We all get older and as we do our bodies begin to function less effectively. Some people will find they have difficulty with the physical aspects of looking after themselves but be mentally sharp, while others will have a gradual decline in mental capacity due to dementia.
The effects of ageing are usually very gradual and it can be difficult to pinpoint an exact moment when you realise that your relative needs help. Indeed, they may be reluctant to accept that they are having difficulty with day to day tasks themselves. However, there are some signs you might see that point to you having to have a conversation about their care needs, now and ongoing.
1. Can they keep up with the housework?
A bit of dust isn’t necessarily an indicator that your relative is finding housework hard, but if their standards are slipping then it might be time to think about whether or not they can look after themselves.
2. Do they remember appointments and medication?
Forgetfulness is a common symptom of dementia and in the early stages it may be the most obvious one to the non-specialist. If your relative suddenly seems much less organised than they used to be or is muddled and confused about the calendar then they may be struggling in other areas.
3. Are they able to dress themselves?
Arthritis can make simple tasks such as doing up buttons or pulling on socks very difficult for your relative. If you notice that they are choosing to wear clothes with fewer fastenings it could be that they need assistance. If they are really struggling you may find they remain in the same nightclothes for several days at a time.

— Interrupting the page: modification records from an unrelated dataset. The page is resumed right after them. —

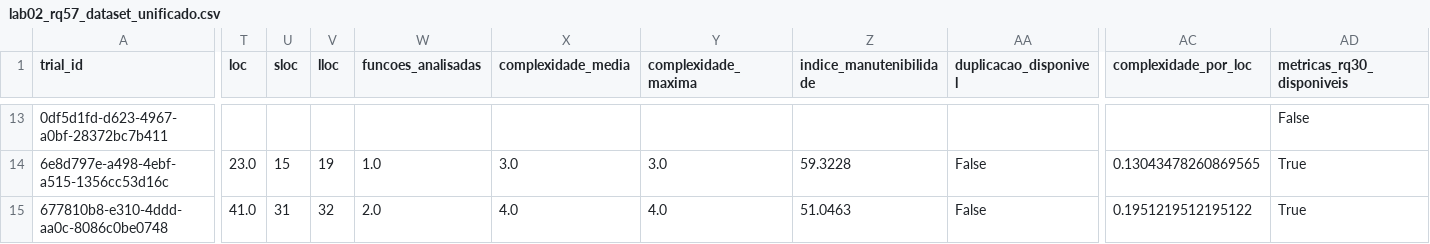
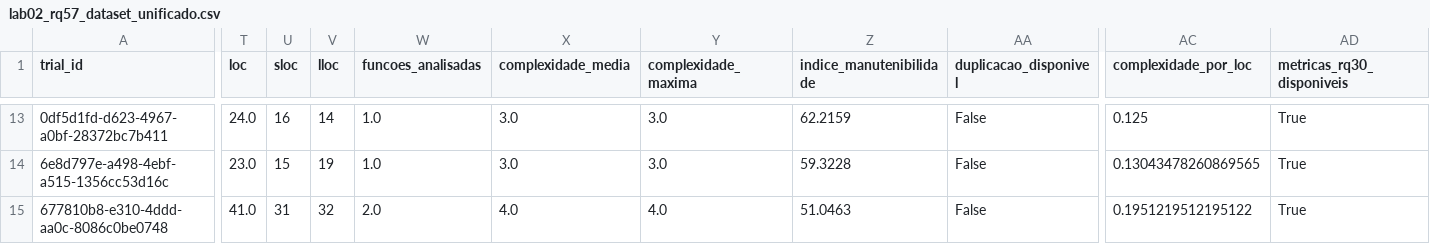
Before and after one commit to BernardoApl/metrica-software, a CSV file: dados/lab02_rq57_dataset_unificado.csv, drawn as a sheet; only a part is shown, gaps mark what is left out; the diff covers the shown part only; the diff names each change by its address in the sheet, - before the commit and + after, or states it on an @@ line.

```diff
--- a/dados/lab02_rq57_dataset_unificado.csv
+++ b/dados/lab02_rq57_dataset_unificado.csv
-T13 (loc): (empty)
+T13 (loc): 24.0
-U13 (sloc): (empty)
+U13 (sloc): 16
-V13 (lloc): (empty)
+V13 (lloc): 14
-W13 (funcoes_analisadas): (empty)
+W13 (funcoes_analisadas): 1.0
-X13 (complexidade_media): (empty)
+X13 (complexidade_media): 3.0
-Y13 (complexidade_maxima): (empty)
+Y13 (complexidade_maxima): 3.0
-Z13 (indice_manutenibilidade): (empty)
+Z13 (indice_manutenibilidade): 62.2159
-AA13 (duplicacao_disponivel): (empty)
+AA13 (duplicacao_disponivel): False
-AC13 (complexidade_por_loc): (empty)
+AC13 (complexidade_por_loc): 0.125
-AD13 (metricas_rq30_disponiveis): False
+AD13 (metricas_rq30_disponiveis): True
```
Also changed, not shown: 30 edited cells elsewhere in this file, dados/lab02_rq28_tempos.csv, dados/lab02_rq30_metricas_estaticas.csv, 9 other files.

4. Is their personal hygiene suffering?
Getting into the bath and cleaning oneself after using the toilet can become extremely difficult as joints age and get stiff. If your relative is finding that their sense of balance is declining they may be nervous about stepping onto wet floors with the result that you may notice that they have personal hygiene issues.
5. Are they restricting their activities to remain downstairs?
Climbing stairs can be problematic for older people. Similarly, you may notice that they are neglecting a previously well-tended garden because their mobility is diminishing.
6. Have they had a problem recognising you or seemed surprised by your visit?
Dementia can cause confusion and memory loss, leading to difficulty in keeping track of events. Calling you by the wrong name or getting common words confused may also be a sign that all is not well.
Spot the signs and take action
If you spot signs they are struggling then taking early action is the best way to ensure that your relative will be able to remain in their own home.
A study by the Live-in Care Hub reveals that many people leave it far too late to seek assistance, leading to an increased risk of falls and injury. So it is important that you regularly take some time to assess your elderly relative’s ability to live independently and arrange homecare services sooner rather than later.